As my pug, Pixel, is currently suffering from kennel cough, I thought I would find out a little bit about the disease for this blog.
Kennel cough, otherwise known as Infectious tracheobronchitis, is an infection of the upper respiratory tract. It is caused by the Bordetella bronchiseptica and canine parainfluenza virus and is extremely infectious, spreading through the air. It can be spread through even the slightest contact with another dog, and so it is advised that if your dog is infected, you keep away from other dogs until it is better, to avoid passing on the disease. It can also be spread through sharing objects, such as toys and water bowls, with an infected dog.
The symptoms include a persistent cough that sounds as though the dog has something stuck in their throat. This will develop 3-10 days after initial infection. The symptoms will get worse with exercise or excitement, so it is advised only to take your dog on short walks, to places they will not meet other dogs.
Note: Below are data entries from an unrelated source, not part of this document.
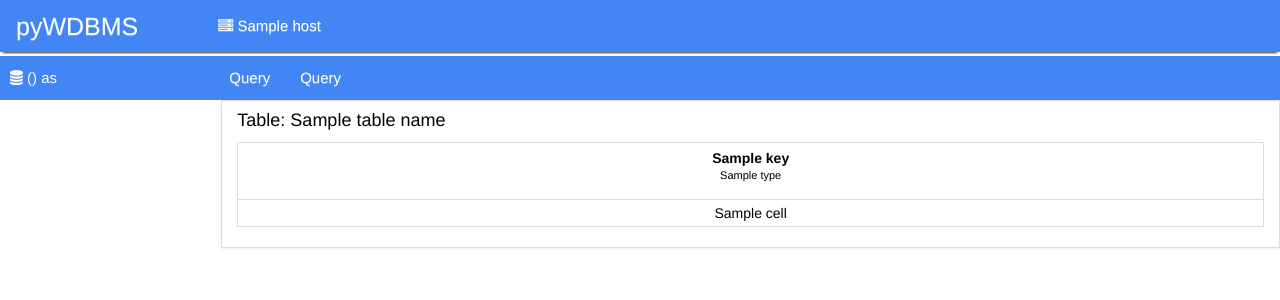
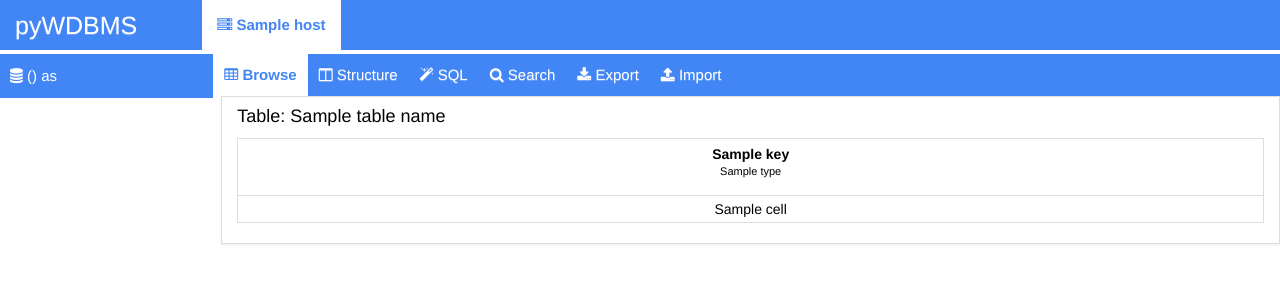
Before and after one commit to pikulak/pywdbms, a Python web app: template templates/table.html in a window 1280 px wide. Shown: the top 300 px of the page. Run offline with Jinja, Linux system fonts and the light colour scheme; the template is opened without the code that fills it: most values are stand-ins (such as "Sample title", 1, 10 or a date in 2020); some libraries are stand-ins or nearby versions.

Commit message:
modified:   templates/base.html 	modified:   templates/table.html

```diff
--- a/templates/base.html
+++ b/templates/base.html
@@ -52,6 +52,9 @@
     .nm-i{
         margin: 0 !important;
     }
+    .d_b{
+        padding: 11px !important;
+    }
     .lp-i{
         padding: 3px !important;
     }
@@ -74,9 +77,14 @@
     .inspect{
         border: solid;
     }
+    .navbar{
+        border: none !important;
+    }
+    /*
     .nav-container{
         box-shadow: 0 4px 2px -3px;
     }
+    */
     .nav-link{
         font-size: 15px;
         color: white;
@@ -108,7 +116,17 @@
         color: #ff4444;
         font-size: 17px;
     }
-
+    .active {
+        background: #fff;
+    }
+    .active a{
+        color:#4285F4 !important;
+        font-weight: 600;
+    }
+    .active a:hover{
+        color:#4285F4 !important;
+        font-weight: 600;
+    }
     .database-content{
         margin-left: 8px;
         border: 1px solid #ddd;
@@ -120,7 +138,7 @@
 <body>
 {% block nav %}
     <div class="container-fluid np nav-container">
-        <nav class="navbar navbar-light bg-dark-blue nm">
+        <nav class="navbar navbar-light bg-dark-blue nm np">
             <a class="navbar-brand white-color" href="/">pyWDBMS</a>
             <ul class="nav navbar-nav">
                 {% for host in hosts %}
@@ -173,14 +191,9 @@
                 <nav class="navbar navbar-light bg-dark-blue nm np second-nav" style="min-height: 0px !important">
                     <ul class="nav navbar-nav">
                     {% block database_bar %}
-                        <li class="nav-item active">
-                            <a class="nav-link" href="/servers/{{ host }}/databases/query " style="line-height: 12px;">
-                            Query
-                            </a>
-                        </li>
-                        <li class="nav-item active">
-                            <a class="nav-link" href="/servers/{{ host }}/databases/query " style="line-height: 12px;">
-                            Query
+                        <li class="nav-item">
+                            <a class="nav-link" href="{{ table_url }} " style="line-height: 12px;">
+                                Query
                             </a>
                         </li>
                     {% endblock%}
--- a/templates/table.html
+++ b/templates/table.html
@@ -1,4 +1,44 @@
 {% extends 'base.html' %}
+
+{% block database_bar %}
+    <li class="nav-item active">
+        <a class="nav-link d_b" href="{{ table_url }}">
+        	<i class="fa fa-table" aria-hidden="true"></i>
+            Browse
+        </a>
+    </li>
+    <li class="nav-item">
+        <a class="nav-link d_b" href="{{ table_url }}/structure">
+        	<i class="fa fa-columns" aria-hidden="true"></i>
+            Structure
+        </a>
+    </li>
+    <li class="nav-item">
+        <a class="nav-link d_b" href="{{ table_url }}/query">
+        	<i class="fa fa-magic" aria-hidden="true"></i>
+            SQL
+        </a>
+    </li>
+    <li class="nav-item">
+        <a class="nav-link d_b" href="{{ table_url }}/search">
+        	<i class="fa fa-search" aria-hidden="true"></i>
+            Search
+        </a>
+    </li>
+    <li class="nav-item">
+        <a class="nav-link d_b" href="{{ table_url }}/export">
+        	<i class="fa fa-download"></i>
+             Export
+        </a>
+    </li>
+    <li class="nav-item">
+        <a class="nav-link d_b" href="{{ table_url }}/import">
+        	<i class="fa fa-upload" aria-hidden="true"></i>
+            Import
+        </a>
+    </li>
+{% endblock %}
+
 
 {% block results %}
 	<h4 class="np">Table: {{ table_name }}</h4>
```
There is no test for kennel cough, and so instead the vet must rule out other causes of the cough, such as a collapsed trachea or cancer. The vet will also be able to rule out lungworm, provided that your dog is up to date on their flea treatment (Advocate also prevents lungworm, as well as other parasites, and should be administered once a month).
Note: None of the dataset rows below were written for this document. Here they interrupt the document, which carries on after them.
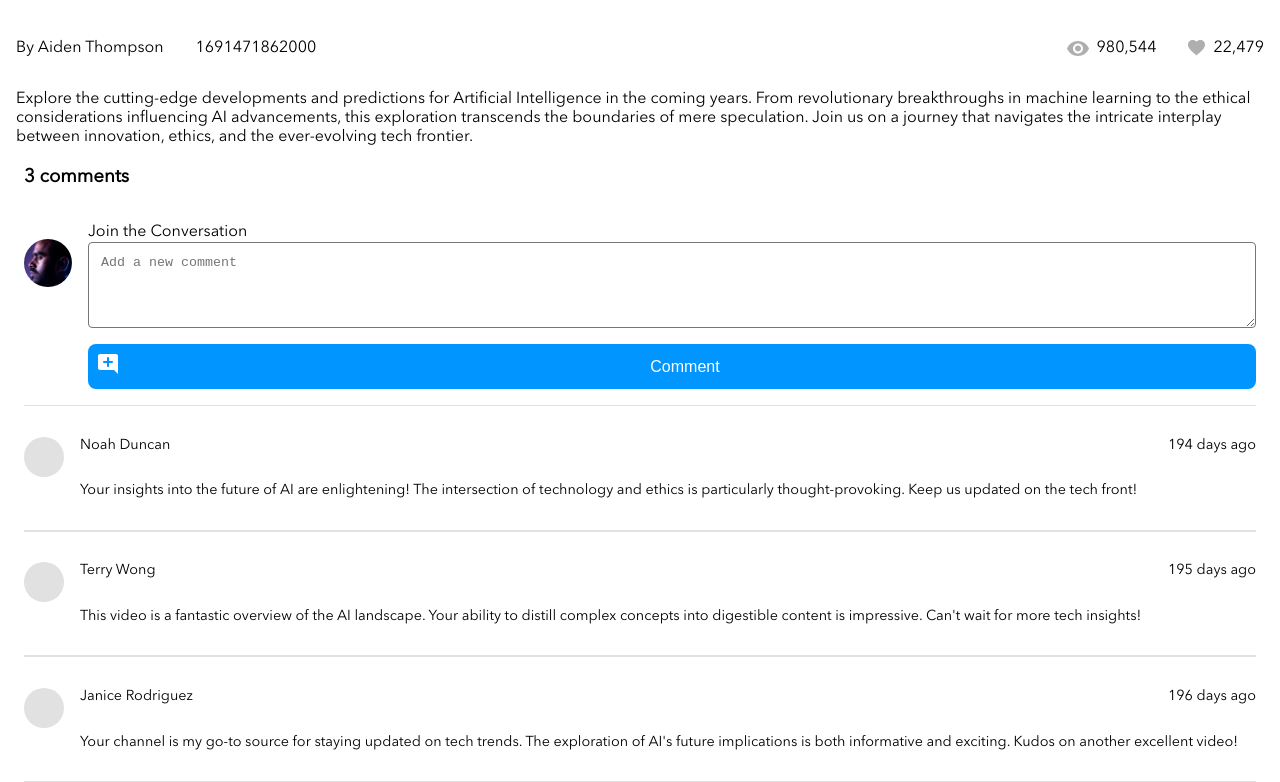
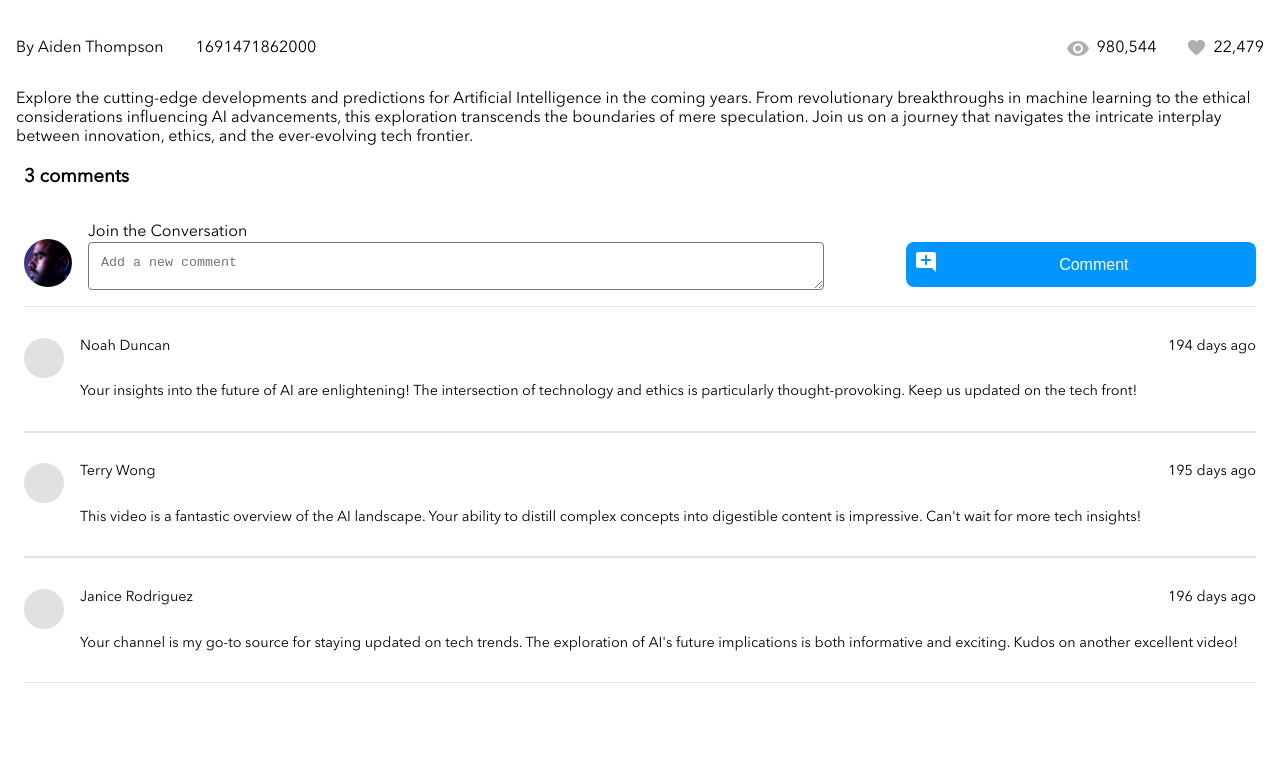
Before and after one commit to reema-susanroy/reema-susanroy-brainflix, a React (Create React App) app: page / in a window 1280 px wide. Shown: the part 933-1715 px from the top of the page. After the commit the page ends 1616 px from the top, so only its background shows below. Built offline with nearby package versions, Linux system fonts and the light colour scheme.

Commit message:
Implement responsiveness for comment section.

```diff
--- a/src/components/Comments/Comments.js
+++ b/src/components/Comments/Comments.js
@@ -25,10 +25,11 @@ function Comments({ mainVideo }) {
                                 <label className="title">Join the Conversation</label>
                                 <textarea className="form__comments--input-box" placeholder="Add a new comment"
                                     id="userComment" rows="4"></textarea>
+                                    </section>
                             <div className='form__comments--button'>
                             <button className='form__comments--button-item'>Comment</button>
                             </div>
-                            </section>
+
                         </div>
 
                     </form>
--- a/src/components/Comments/Comments.scss
+++ b/src/components/Comments/Comments.scss
@@ -2,14 +2,15 @@
 @use '../../styles/partials/mixins' as*;
 
 
-.form__comments-cont{
+.form__comments-cont {
     @include setPadding();
 
-    @include tablet{
+    @include tablet {
         @include setPadding_tablet();
     }
 }
-.form__comments{
+
+.form__comments {
     display: flex;
     gap: 1rem;
     padding: 1rem 0;
@@ -30,27 +31,45 @@
             object-fit: cover;
         }
     }
-    &--userinput{
-        flex:1;
+
+    &--userinput {
+        flex: 1;
+        @include tablet{
+            display: flex;
+            width: 100%;
+            justify-content: flex-end;
+            align-items: center;
         }
+    }
+
     &--input {
         display: flex;
         flex-direction: column;
-        // padding: 1rem 0 1rem 1rem;
+
+        @include tablet {
+            flex: 1;
         }
+    }
+
     &--input-box {
         // border: 1px solid $ternary_color;
         border-radius: 4px;
         padding: 0.75rem;
         // background-color: $alternative_background_color ;
 
-        // @include tablet {
-        //     padding: 1rem;
-        // }
+        @include tablet {
+            width: 90%;
+            height: 3rem;
         }
-    &--button{
+    }
+
+    &--button {
         padding-top: 1rem;
+        @include tablet{
+            width: 30%;
         }
+    }
+
     &--button-item {
         color: $primary_background_color;
         background-color: $primary_color_button;
```
Lines whose indentation alone changed are shown as unchanged.
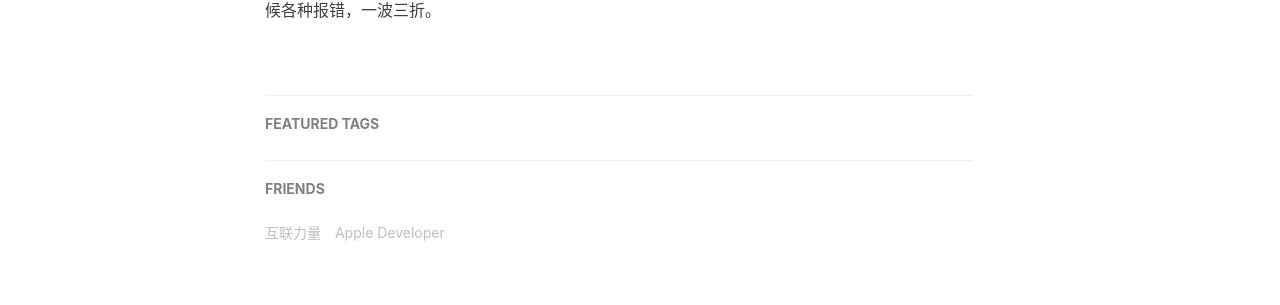
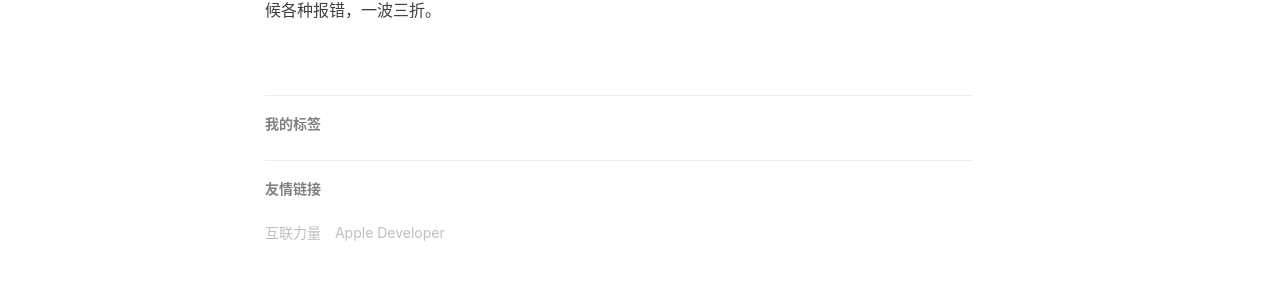
Before and after one commit to luoyuant/luoyuant.github.io, a Jekyll site: the page built from _posts/2018-10-17-互联力量Windows客户端.md, in a window 1280 px wide. Shown: the part 1140-1445 px from the top of the page. Built offline with Jekyll 4.4.1, drawn with Linux system fonts in a browser that asks for light colours; nearby versions of some CDN libraries; comment, search, counter and statistics services are not loaded.

Commit message:
Update _layouts/post.html

```diff
--- a/_layouts/post.html
+++ b/_layouts/post.html
@@ -143,7 +143,7 @@ layout: default
                 {% if site.featured-tags %}
                 <section>
                     <hr class="hidden-sm hidden-xs">
-                    <h5><a href="/tags/">FEATURED TAGS</a></h5>
+                    <h5><a href="/tags/">我的标签</a></h5>
                     <div class="tags">
         				{% for tag in site.tags %}
                             {% if tag[1].size > {{site.featured-condition-size}} %}
@@ -159,7 +159,7 @@ layout: default
                 <!-- Friends Blog -->
                 {% if site.friends %}
                 <hr>
-                <h5>FRIENDS</h5>
+                <h5>友情链接</h5>
                 <ul class="list-inline">
                     {% for friend in site.friends %}
                         <li><a href="{{friend.href}}">{{friend.title}}</a></li>
```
The treatment is a course of antibiotics, but this is not always effective as there is a viral strain, which is not susceptible to antibiotics. Some bacteria may be resistant to broad spectrum antibiotics, so a different antibiotic may have to be administered. In any case, the disease is self-limiting, and so will clear without assistance within 7-14 days. If the symptoms increase, you should take your dog to be re-examined. Kennel cough can sometimes lead to pneumonia, although this only usually occours in older dogs or puppies, both of which have a weakened or inefficient immune system.
There are three vaccinations available for kennel cough:
- an intranasal one which is simply squirted into the dog’s nose
- an injectable form
- a new oral form.
None of these provide complete protection, but they significantly reduce the chances of infection in your dog.